Activity:
Set down each line of the data below exactly as it stands, dropping the pictures.

Material for this task:
>>>

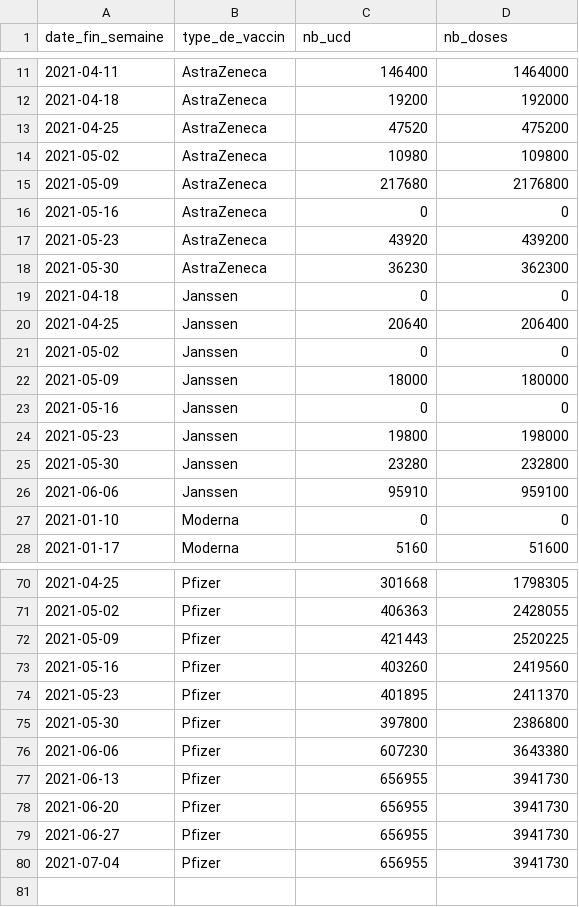
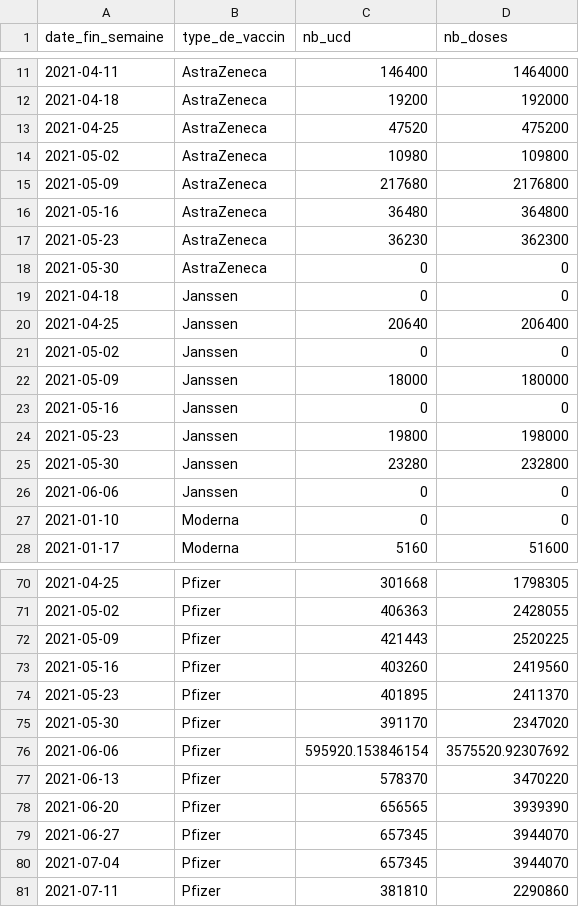
Before and after one commit to rozierguillaume/vaccintracker, a CSV file: data/input/flux-tot-nat.csv, drawn as a sheet; only a part is shown, gaps mark what is left out.

```diff
--- a/data/input/flux-tot-nat.csv
+++ b/data/input/flux-tot-nat.csv
@@ -15,5 +15,5 @@
 "2021-05-09","AstraZeneca",217680,2176800
-"2021-05-16","AstraZeneca",0,0
-"2021-05-23","AstraZeneca",43920,439200
-"2021-05-30","AstraZeneca",36230,362300
+"2021-05-16","AstraZeneca",36480,364800
+"2021-05-23","AstraZeneca",36230,362300
+"2021-05-30","AstraZeneca",0,0
 "2021-04-18","Janssen",0,0
@@ -25,3 +25,3 @@
 "2021-05-30","Janssen",23280,232800
-"2021-06-06","Janssen",95910,959100
+"2021-06-06","Janssen",0,0
 "2021-01-10","Moderna",0,0
@@ -74,7 +74,8 @@
 "2021-05-23","Pfizer",401895,2411370
-"2021-05-30","Pfizer",397800,2386800
-"2021-06-06","Pfizer",607230,3643380
-"2021-06-13","Pfizer",656955,3941730
-"2021-06-20","Pfizer",656955,3941730
-"2021-06-27","Pfizer",656955,3941730
-"2021-07-04","Pfizer",656955,3941730
+"2021-05-30","Pfizer",391170,2347020
+"2021-06-06","Pfizer",595920.153846154,3575520.92307692
+"2021-06-13","Pfizer",578370,3470220
+"2021-06-20","Pfizer",656565,3939390
+"2021-06-27","Pfizer",657345,3944070
+"2021-07-04","Pfizer",657345,3944070
+"2021-07-11","Pfizer",381810,2290860
```
Also changed, not shown: data/input/vacsi-a-fra.csv, data/input/vacsi-fra.csv, 12 other files.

<<<

Solution to the exercise:
Before and after one commit to rozierguillaume/vaccintracker, a CSV file: data/input/flux-tot-nat.csv, drawn as a sheet; only a part is shown, gaps mark what is left out.

```diff
--- a/data/input/flux-tot-nat.csv
+++ b/data/input/flux-tot-nat.csv
@@ -15,5 +15,5 @@
 "2021-05-09","AstraZeneca",217680,2176800
-"2021-05-16","AstraZeneca",0,0
-"2021-05-23","AstraZeneca",43920,439200
-"2021-05-30","AstraZeneca",36230,362300
+"2021-05-16","AstraZeneca",36480,364800
+"2021-05-23","AstraZeneca",36230,362300
+"2021-05-30","AstraZeneca",0,0
 "2021-04-18","Janssen",0,0
@@ -25,3 +25,3 @@
 "2021-05-30","Janssen",23280,232800
-"2021-06-06","Janssen",95910,959100
+"2021-06-06","Janssen",0,0
 "2021-01-10","Moderna",0,0
@@ -74,7 +74,8 @@
 "2021-05-23","Pfizer",401895,2411370
-"2021-05-30","Pfizer",397800,2386800
-"2021-06-06","Pfizer",607230,3643380
-"2021-06-13","Pfizer",656955,3941730
-"2021-06-20","Pfizer",656955,3941730
-"2021-06-27","Pfizer",656955,3941730
-"2021-07-04","Pfizer",656955,3941730
+"2021-05-30","Pfizer",391170,2347020
+"2021-06-06","Pfizer",595920.153846154,3575520.92307692
+"2021-06-13","Pfizer",578370,3470220
+"2021-06-20","Pfizer",656565,3939390
+"2021-06-27","Pfizer",657345,3944070
+"2021-07-04","Pfizer",657345,3944070
+"2021-07-11","Pfizer",381810,2290860
```
Also changed, not shown: data/input/vacsi-a-fra.csv, data/input/vacsi-fra.csv, 12 other files.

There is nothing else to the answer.